• **Provided data**:
*** Begin section ***

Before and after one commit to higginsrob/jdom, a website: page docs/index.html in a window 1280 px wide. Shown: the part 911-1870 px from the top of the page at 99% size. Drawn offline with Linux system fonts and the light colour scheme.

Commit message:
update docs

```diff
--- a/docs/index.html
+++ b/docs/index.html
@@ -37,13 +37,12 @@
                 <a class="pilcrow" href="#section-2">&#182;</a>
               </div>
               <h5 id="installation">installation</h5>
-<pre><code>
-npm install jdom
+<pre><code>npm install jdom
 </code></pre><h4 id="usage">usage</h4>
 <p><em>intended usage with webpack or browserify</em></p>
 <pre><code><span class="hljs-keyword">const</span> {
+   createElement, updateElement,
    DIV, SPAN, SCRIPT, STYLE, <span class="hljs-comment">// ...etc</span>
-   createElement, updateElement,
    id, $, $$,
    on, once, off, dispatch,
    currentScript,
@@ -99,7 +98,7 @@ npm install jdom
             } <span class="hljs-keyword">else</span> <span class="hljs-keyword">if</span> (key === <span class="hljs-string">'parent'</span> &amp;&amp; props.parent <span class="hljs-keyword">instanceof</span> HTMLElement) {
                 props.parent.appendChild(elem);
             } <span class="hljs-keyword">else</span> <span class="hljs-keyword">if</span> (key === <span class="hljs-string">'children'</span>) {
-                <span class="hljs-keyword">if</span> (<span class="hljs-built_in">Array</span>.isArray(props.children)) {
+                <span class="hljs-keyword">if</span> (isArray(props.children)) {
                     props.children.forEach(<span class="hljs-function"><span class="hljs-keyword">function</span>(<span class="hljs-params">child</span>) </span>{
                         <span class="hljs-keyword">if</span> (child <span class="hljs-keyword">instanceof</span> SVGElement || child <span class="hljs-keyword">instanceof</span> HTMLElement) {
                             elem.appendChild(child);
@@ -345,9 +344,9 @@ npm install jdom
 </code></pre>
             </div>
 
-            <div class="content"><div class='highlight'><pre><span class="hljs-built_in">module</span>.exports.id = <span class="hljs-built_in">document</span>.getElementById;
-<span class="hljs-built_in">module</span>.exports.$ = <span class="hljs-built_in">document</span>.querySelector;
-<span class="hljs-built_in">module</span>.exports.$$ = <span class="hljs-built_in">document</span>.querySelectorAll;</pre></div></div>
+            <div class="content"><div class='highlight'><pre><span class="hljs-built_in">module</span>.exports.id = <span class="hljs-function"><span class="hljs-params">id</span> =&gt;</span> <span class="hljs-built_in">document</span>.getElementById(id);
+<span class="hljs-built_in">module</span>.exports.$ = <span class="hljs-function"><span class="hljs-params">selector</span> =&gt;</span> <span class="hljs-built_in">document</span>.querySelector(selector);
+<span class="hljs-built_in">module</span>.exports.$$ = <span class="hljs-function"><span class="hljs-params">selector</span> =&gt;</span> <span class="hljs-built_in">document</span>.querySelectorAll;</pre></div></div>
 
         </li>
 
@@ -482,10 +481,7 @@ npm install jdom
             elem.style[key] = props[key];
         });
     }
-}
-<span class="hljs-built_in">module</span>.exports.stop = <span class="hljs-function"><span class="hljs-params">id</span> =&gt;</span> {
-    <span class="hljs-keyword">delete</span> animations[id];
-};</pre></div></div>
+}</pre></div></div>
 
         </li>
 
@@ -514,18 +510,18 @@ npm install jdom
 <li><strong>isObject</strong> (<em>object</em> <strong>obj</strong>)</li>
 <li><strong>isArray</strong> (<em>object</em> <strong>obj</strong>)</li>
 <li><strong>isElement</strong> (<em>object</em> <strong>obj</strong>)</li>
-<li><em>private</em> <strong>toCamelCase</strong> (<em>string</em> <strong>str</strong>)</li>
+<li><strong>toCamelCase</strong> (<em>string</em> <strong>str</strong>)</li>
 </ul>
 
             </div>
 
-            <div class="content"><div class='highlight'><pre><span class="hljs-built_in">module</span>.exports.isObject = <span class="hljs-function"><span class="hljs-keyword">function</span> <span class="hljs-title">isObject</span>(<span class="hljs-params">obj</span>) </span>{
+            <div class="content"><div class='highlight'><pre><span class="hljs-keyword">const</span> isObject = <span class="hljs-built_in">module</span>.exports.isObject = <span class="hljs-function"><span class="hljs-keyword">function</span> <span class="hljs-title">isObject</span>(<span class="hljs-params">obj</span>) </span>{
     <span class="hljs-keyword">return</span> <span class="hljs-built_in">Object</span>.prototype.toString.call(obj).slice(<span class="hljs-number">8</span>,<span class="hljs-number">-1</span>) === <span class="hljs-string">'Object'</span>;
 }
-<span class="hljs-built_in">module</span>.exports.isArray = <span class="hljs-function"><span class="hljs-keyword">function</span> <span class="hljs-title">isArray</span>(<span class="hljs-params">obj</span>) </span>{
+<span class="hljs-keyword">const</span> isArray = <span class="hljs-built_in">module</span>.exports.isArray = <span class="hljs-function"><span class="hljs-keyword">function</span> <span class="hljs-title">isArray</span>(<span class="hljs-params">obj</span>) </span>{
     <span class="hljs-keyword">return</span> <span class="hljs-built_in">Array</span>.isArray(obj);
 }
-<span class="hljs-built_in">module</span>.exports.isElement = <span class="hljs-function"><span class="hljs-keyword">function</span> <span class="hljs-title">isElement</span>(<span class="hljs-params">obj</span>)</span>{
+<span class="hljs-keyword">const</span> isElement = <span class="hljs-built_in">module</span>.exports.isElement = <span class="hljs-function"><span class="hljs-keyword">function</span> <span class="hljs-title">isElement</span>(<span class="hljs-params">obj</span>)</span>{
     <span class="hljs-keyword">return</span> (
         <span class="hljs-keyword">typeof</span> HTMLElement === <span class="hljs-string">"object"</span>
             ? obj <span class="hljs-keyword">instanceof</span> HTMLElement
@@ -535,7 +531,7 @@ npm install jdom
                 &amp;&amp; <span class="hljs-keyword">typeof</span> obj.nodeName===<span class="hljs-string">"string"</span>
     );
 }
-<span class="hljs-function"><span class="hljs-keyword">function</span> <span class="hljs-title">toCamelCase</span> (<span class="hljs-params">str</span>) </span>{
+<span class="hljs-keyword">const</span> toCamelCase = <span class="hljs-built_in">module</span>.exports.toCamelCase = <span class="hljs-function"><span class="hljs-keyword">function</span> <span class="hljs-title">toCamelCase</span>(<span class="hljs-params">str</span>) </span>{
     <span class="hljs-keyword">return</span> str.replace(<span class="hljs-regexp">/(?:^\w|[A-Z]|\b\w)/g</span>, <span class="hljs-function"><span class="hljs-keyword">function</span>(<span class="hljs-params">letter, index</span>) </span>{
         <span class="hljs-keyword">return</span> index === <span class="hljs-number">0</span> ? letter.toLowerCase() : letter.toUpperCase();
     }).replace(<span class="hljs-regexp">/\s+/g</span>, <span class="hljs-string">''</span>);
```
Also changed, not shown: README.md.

*** End section ***

• **What to work on**:
Give the records again, complete and exact.

• **Response**:
Before and after one commit to higginsrob/jdom, a website: page docs/index.html in a window 1280 px wide. Shown: the part 911-1870 px from the top of the page at 99% size. Drawn offline with Linux system fonts and the light colour scheme.

Commit message:
update docs

```diff
--- a/docs/index.html
+++ b/docs/index.html
@@ -37,13 +37,12 @@
                 <a class="pilcrow" href="#section-2">&#182;</a>
               </div>
               <h5 id="installation">installation</h5>
-<pre><code>
-npm install jdom
+<pre><code>npm install jdom
 </code></pre><h4 id="usage">usage</h4>
 <p><em>intended usage with webpack or browserify</em></p>
 <pre><code><span class="hljs-keyword">const</span> {
+   createElement, updateElement,
    DIV, SPAN, SCRIPT, STYLE, <span class="hljs-comment">// ...etc</span>
-   createElement, updateElement,
    id, $, $$,
    on, once, off, dispatch,
    currentScript,
@@ -99,7 +98,7 @@ npm install jdom
             } <span class="hljs-keyword">else</span> <span class="hljs-keyword">if</span> (key === <span class="hljs-string">'parent'</span> &amp;&amp; props.parent <span class="hljs-keyword">instanceof</span> HTMLElement) {
                 props.parent.appendChild(elem);
             } <span class="hljs-keyword">else</span> <span class="hljs-keyword">if</span> (key === <span class="hljs-string">'children'</span>) {
-                <span class="hljs-keyword">if</span> (<span class="hljs-built_in">Array</span>.isArray(props.children)) {
+                <span class="hljs-keyword">if</span> (isArray(props.children)) {
                     props.children.forEach(<span class="hljs-function"><span class="hljs-keyword">function</span>(<span class="hljs-params">child</span>) </span>{
                         <span class="hljs-keyword">if</span> (child <span class="hljs-keyword">instanceof</span> SVGElement || child <span class="hljs-keyword">instanceof</span> HTMLElement) {
                             elem.appendChild(child);
@@ -345,9 +344,9 @@ npm install jdom
 </code></pre>
             </div>
 
-            <div class="content"><div class='highlight'><pre><span class="hljs-built_in">module</span>.exports.id = <span class="hljs-built_in">document</span>.getElementById;
-<span class="hljs-built_in">module</span>.exports.$ = <span class="hljs-built_in">document</span>.querySelector;
-<span class="hljs-built_in">module</span>.exports.$$ = <span class="hljs-built_in">document</span>.querySelectorAll;</pre></div></div>
+            <div class="content"><div class='highlight'><pre><span class="hljs-built_in">module</span>.exports.id = <span class="hljs-function"><span class="hljs-params">id</span> =&gt;</span> <span class="hljs-built_in">document</span>.getElementById(id);
+<span class="hljs-built_in">module</span>.exports.$ = <span class="hljs-function"><span class="hljs-params">selector</span> =&gt;</span> <span class="hljs-built_in">document</span>.querySelector(selector);
+<span class="hljs-built_in">module</span>.exports.$$ = <span class="hljs-function"><span class="hljs-params">selector</span> =&gt;</span> <span class="hljs-built_in">document</span>.querySelectorAll;</pre></div></div>
 
         </li>
 
@@ -482,10 +481,7 @@ npm install jdom
             elem.style[key] = props[key];
         });
     }
-}
-<span class="hljs-built_in">module</span>.exports.stop = <span class="hljs-function"><span class="hljs-params">id</span> =&gt;</span> {
-    <span class="hljs-keyword">delete</span> animations[id];
-};</pre></div></div>
+}</pre></div></div>
 
         </li>
 
@@ -514,18 +510,18 @@ npm install jdom
 <li><strong>isObject</strong> (<em>object</em> <strong>obj</strong>)</li>
 <li><strong>isArray</strong> (<em>object</em> <strong>obj</strong>)</li>
 <li><strong>isElement</strong> (<em>object</em> <strong>obj</strong>)</li>
-<li><em>private</em> <strong>toCamelCase</strong> (<em>string</em> <strong>str</strong>)</li>
+<li><strong>toCamelCase</strong> (<em>string</em> <strong>str</strong>)</li>
 </ul>
 
             </div>
 
-            <div class="content"><div class='highlight'><pre><span class="hljs-built_in">module</span>.exports.isObject = <span class="hljs-function"><span class="hljs-keyword">function</span> <span class="hljs-title">isObject</span>(<span class="hljs-params">obj</span>) </span>{
+            <div class="content"><div class='highlight'><pre><span class="hljs-keyword">const</span> isObject = <span class="hljs-built_in">module</span>.exports.isObject = <span class="hljs-function"><span class="hljs-keyword">function</span> <span class="hljs-title">isObject</span>(<span class="hljs-params">obj</span>) </span>{
     <span class="hljs-keyword">return</span> <span class="hljs-built_in">Object</span>.prototype.toString.call(obj).slice(<span class="hljs-number">8</span>,<span class="hljs-number">-1</span>) === <span class="hljs-string">'Object'</span>;
 }
-<span class="hljs-built_in">module</span>.exports.isArray = <span class="hljs-function"><span class="hljs-keyword">function</span> <span class="hljs-title">isArray</span>(<span class="hljs-params">obj</span>) </span>{
+<span class="hljs-keyword">const</span> isArray = <span class="hljs-built_in">module</span>.exports.isArray = <span class="hljs-function"><span class="hljs-keyword">function</span> <span class="hljs-title">isArray</span>(<span class="hljs-params">obj</span>) </span>{
     <span class="hljs-keyword">return</span> <span class="hljs-built_in">Array</span>.isArray(obj);
 }
-<span class="hljs-built_in">module</span>.exports.isElement = <span class="hljs-function"><span class="hljs-keyword">function</span> <span class="hljs-title">isElement</span>(<span class="hljs-params">obj</span>)</span>{
+<span class="hljs-keyword">const</span> isElement = <span class="hljs-built_in">module</span>.exports.isElement = <span class="hljs-function"><span class="hljs-keyword">function</span> <span class="hljs-title">isElement</span>(<span class="hljs-params">obj</span>)</span>{
     <span class="hljs-keyword">return</span> (
         <span class="hljs-keyword">typeof</span> HTMLElement === <span class="hljs-string">"object"</span>
             ? obj <span class="hljs-keyword">instanceof</span> HTMLElement
@@ -535,7 +531,7 @@ npm install jdom
                 &amp;&amp; <span class="hljs-keyword">typeof</span> obj.nodeName===<span class="hljs-string">"string"</span>
     );
 }
-<span class="hljs-function"><span class="hljs-keyword">function</span> <span class="hljs-title">toCamelCase</span> (<span class="hljs-params">str</span>) </span>{
+<span class="hljs-keyword">const</span> toCamelCase = <span class="hljs-built_in">module</span>.exports.toCamelCase = <span class="hljs-function"><span class="hljs-keyword">function</span> <span class="hljs-title">toCamelCase</span>(<span class="hljs-params">str</span>) </span>{
     <span class="hljs-keyword">return</span> str.replace(<span class="hljs-regexp">/(?:^\w|[A-Z]|\b\w)/g</span>, <span class="hljs-function"><span class="hljs-keyword">function</span>(<span class="hljs-params">letter, index</span>) </span>{
         <span class="hljs-keyword">return</span> index === <span class="hljs-number">0</span> ? letter.toLowerCase() : letter.toUpperCase();
     }).replace(<span class="hljs-regexp">/\s+/g</span>, <span class="hljs-string">''</span>);
```
Also changed, not shown: README.md.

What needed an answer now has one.